Restate word for word the lines that begin the listing and end with the line holding "workflows a actualizar".

**Material provided:**
▼▼▼

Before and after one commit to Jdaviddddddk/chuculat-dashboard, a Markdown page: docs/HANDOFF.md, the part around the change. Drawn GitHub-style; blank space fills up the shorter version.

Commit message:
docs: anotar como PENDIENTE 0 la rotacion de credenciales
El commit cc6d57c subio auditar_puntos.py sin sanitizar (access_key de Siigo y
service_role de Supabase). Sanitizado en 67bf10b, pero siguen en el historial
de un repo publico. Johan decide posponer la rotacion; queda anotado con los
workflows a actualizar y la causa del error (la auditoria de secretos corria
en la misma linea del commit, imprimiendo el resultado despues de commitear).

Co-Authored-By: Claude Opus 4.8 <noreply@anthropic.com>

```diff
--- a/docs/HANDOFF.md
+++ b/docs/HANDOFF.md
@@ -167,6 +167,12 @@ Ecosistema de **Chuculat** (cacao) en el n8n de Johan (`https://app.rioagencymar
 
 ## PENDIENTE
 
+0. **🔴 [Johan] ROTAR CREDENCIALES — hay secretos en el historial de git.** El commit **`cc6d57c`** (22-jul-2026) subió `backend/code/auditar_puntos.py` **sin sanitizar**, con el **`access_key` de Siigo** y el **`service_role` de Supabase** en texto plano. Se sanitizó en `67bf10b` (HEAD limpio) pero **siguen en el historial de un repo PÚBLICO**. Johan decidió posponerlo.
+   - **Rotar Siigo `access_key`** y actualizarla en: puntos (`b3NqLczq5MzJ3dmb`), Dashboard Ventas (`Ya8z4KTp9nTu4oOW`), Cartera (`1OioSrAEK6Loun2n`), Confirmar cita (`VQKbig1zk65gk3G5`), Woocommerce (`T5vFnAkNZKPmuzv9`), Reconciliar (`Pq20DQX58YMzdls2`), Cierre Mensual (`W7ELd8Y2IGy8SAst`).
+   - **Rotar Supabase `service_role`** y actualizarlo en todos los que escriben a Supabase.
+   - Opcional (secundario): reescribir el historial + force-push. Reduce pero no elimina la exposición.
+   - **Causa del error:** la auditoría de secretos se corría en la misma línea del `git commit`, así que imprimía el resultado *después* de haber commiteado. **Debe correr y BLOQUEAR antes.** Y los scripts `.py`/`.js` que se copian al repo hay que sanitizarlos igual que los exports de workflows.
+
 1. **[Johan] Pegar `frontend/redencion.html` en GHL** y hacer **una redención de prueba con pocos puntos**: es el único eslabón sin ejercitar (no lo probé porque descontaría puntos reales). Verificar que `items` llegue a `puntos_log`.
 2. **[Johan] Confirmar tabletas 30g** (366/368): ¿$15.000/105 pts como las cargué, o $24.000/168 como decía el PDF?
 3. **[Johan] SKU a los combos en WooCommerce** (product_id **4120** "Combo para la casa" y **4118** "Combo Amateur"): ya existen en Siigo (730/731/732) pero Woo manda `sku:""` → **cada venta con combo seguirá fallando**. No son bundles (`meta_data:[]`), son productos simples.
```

▲▲▲

**Solution for this problem:**
Before and after one commit to Jdaviddddddk/chuculat-dashboard, a Markdown page: docs/HANDOFF.md, the part around the change. Drawn GitHub-style; blank space fills up the shorter version.

Commit message:
docs: anotar como PENDIENTE 0 la rotacion de credenciales
El commit cc6d57c subio auditar_puntos.py sin sanitizar (access_key de Siigo y
service_role de Supabase). Sanitizado en 67bf10b, pero siguen en el historial
de un repo publico. Johan decide posponer la rotacion; queda anotado con los
workflows a actualizar y la causa del error (la auditoria de secretos corria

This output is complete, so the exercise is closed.